Very often, and in many places, it has been the case that individuals…have waited for commands and orders. Unfortunately, that will probably also be in future. Rather, however, it is the duty of every single person to attempt, in the spirit of the Fuhrer, to work towards him…

Kershaw says that this tendency held the key to how the Third Reich operated during 1934-38, the years of “cumulative radicalisation” when the “Fuhrer state” took shape. 

According to him, “Hitler’s personalised form of rule invited radical initiatives from below and offered such initiatives backing, so long as they were in line with his broadly defined goals.”

“This promoted ferocious competition at all levels of the regime, among competing agencies, and among individuals within those agencies.”

“In the Darwinist jungle of the Third Reich, the way to power and advancement was through anticipating the ‘Fuhrer will’, and, without waiting for directives, taking initiatives to promote what were presumed to be Hitler’s aims and wishes.” 

Nazi party functionaries understood what “working towards the Fuhrer” was in policy terms and ordinary citizens also aided the radicalisation of society through denouncing neighbours to the Gestapo, casting political slurs, exploiting anti-Jewish laws to turf out business competitors and via “daily forms of minor cooperation with the regime at the cost of others”.  Kershaw writes that the Nazi system “could function without Hitler having to shout out streams of diktats. People second-guessed or anticipated what he wanted.” 

Something similar is playing out in India. The Modi government has made clear what its objectives are, which is to indulge in Muslim and secular bashing in order to constitute India as a Hindu majority state – and to exercise a measure of political and discursive control in pursuit of that objective. Within that frame every supporter has a role: a teenager with a gun, trolls on Twitter driven to exhaust and silence liberals, news anchors polarising opinion on a daily basis, Union ministers joining in slogans to shoot protestors, a civil aviation minister zealously urging airlines to ban a comedian from flying.
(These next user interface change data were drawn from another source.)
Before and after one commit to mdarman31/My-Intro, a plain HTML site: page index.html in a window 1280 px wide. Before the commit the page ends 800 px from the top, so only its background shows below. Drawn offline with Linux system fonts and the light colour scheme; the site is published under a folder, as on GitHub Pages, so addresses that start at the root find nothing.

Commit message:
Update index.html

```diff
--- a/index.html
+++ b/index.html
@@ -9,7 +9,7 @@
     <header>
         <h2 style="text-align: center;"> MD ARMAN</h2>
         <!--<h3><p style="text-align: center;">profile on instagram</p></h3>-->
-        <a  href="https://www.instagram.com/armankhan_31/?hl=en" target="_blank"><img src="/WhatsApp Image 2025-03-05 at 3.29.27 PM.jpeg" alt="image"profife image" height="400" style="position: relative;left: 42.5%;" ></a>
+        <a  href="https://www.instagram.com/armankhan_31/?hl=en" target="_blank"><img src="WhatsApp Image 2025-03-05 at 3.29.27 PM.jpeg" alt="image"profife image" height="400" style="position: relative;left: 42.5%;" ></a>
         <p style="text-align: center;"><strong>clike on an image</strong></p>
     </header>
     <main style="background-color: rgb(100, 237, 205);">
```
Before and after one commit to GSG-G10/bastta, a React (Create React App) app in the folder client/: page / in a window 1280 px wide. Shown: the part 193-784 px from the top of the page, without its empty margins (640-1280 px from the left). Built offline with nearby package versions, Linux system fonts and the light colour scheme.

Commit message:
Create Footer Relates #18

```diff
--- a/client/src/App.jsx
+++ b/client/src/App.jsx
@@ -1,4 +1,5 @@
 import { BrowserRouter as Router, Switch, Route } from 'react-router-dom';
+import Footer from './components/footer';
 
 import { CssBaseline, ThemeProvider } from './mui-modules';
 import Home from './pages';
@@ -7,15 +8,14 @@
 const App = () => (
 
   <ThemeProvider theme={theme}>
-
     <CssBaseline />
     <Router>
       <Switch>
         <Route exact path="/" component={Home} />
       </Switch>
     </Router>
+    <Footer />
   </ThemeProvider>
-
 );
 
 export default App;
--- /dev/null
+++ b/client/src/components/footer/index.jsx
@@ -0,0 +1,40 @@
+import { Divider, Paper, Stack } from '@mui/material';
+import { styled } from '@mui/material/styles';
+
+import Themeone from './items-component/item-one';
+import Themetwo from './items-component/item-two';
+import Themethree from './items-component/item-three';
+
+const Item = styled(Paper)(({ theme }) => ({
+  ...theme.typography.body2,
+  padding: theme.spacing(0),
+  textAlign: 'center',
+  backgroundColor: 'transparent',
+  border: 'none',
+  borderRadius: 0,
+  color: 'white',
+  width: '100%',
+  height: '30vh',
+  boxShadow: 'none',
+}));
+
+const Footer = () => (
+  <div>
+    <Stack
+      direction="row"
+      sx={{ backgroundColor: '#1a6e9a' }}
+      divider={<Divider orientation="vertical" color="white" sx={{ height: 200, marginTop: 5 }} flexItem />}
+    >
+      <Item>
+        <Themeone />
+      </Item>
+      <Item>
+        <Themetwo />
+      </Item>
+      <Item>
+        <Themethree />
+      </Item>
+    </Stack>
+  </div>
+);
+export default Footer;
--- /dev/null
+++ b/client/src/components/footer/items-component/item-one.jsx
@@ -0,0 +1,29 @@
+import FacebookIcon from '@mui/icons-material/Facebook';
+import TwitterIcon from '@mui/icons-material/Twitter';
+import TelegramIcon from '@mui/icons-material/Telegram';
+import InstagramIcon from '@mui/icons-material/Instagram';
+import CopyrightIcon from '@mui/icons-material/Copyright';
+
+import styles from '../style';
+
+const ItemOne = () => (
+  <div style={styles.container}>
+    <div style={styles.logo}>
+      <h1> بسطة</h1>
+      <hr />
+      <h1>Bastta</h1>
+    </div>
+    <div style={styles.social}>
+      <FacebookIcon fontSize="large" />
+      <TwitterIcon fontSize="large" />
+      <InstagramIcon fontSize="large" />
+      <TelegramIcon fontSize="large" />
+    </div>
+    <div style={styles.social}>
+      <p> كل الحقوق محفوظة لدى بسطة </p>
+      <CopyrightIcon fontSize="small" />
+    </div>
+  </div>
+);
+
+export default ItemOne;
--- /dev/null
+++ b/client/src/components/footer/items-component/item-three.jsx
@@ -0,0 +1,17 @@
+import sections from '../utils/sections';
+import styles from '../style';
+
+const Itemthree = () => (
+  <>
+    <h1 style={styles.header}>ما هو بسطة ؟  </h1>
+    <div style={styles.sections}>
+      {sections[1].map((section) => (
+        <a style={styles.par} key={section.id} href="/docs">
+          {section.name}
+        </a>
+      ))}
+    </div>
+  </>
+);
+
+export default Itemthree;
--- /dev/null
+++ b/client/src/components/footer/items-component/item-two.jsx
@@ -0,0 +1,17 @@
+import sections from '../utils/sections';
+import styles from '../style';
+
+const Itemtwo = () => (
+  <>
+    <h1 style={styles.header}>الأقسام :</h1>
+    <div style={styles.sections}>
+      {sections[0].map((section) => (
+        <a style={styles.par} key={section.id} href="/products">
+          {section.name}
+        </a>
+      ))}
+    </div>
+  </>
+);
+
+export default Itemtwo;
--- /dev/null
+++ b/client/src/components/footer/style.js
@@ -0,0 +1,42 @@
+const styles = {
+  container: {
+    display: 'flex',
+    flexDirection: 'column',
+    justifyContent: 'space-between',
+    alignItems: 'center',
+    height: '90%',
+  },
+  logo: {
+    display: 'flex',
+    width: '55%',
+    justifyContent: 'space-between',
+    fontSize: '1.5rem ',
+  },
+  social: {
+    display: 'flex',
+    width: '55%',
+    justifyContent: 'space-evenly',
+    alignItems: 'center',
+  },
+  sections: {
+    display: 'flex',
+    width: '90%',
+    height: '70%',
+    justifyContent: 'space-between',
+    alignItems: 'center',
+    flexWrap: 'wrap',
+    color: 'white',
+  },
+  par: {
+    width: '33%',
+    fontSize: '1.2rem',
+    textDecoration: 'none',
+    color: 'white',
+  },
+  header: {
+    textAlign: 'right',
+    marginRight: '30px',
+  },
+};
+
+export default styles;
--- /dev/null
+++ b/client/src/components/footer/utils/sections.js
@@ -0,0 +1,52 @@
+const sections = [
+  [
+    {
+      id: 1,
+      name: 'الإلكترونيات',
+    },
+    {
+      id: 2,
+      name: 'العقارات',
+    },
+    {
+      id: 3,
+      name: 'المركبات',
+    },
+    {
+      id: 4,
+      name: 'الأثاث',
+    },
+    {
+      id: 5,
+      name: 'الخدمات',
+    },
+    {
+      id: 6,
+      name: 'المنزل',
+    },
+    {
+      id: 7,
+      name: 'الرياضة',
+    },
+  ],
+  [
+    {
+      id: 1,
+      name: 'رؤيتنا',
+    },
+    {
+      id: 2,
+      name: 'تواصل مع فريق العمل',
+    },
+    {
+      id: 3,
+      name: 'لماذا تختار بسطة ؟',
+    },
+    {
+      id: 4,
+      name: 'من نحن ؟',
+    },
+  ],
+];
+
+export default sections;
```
All these amount to “working towards” the wishes of the leader.

Also read: With Jamia Shooter’s Illegal Pistol, Psychological Warfare on Protesters Reaches New Height

The fact that Modi follows bigoted trolls on Twitter adds a strong performative logic and a competitive dimension within the right-wing as Kershaw indicates. If the PM is watching everyone, then everyone is motivated to create spectacles.

There are at least three parallel processes undercutting democracy and the rule of law in this country. First, is that there is an organised dimension to hate speech and violence. The BJP IT cell don’t act as they do, in peddling fake news, without an express mandate; ABVP activists don’t just end up in Jawaharlal Nehru University with lathis without orders from above. Besides this, there is a radical weakening of state institutions, as evinced by Delhi Police acquiescence with the gunman’s action. And following on from that, there’s a third dimension – the nurturing of violent young men through constant indoctrination and propaganda via social media.

This will not end well. This sanctioned vigilantism is bound to find more and varied targets, given the hate freely expressed on social media. And there is no indication that the Modi government wants to stop this process.

Sushil Aaron is a political commentator. Twitter: @SushilAaron.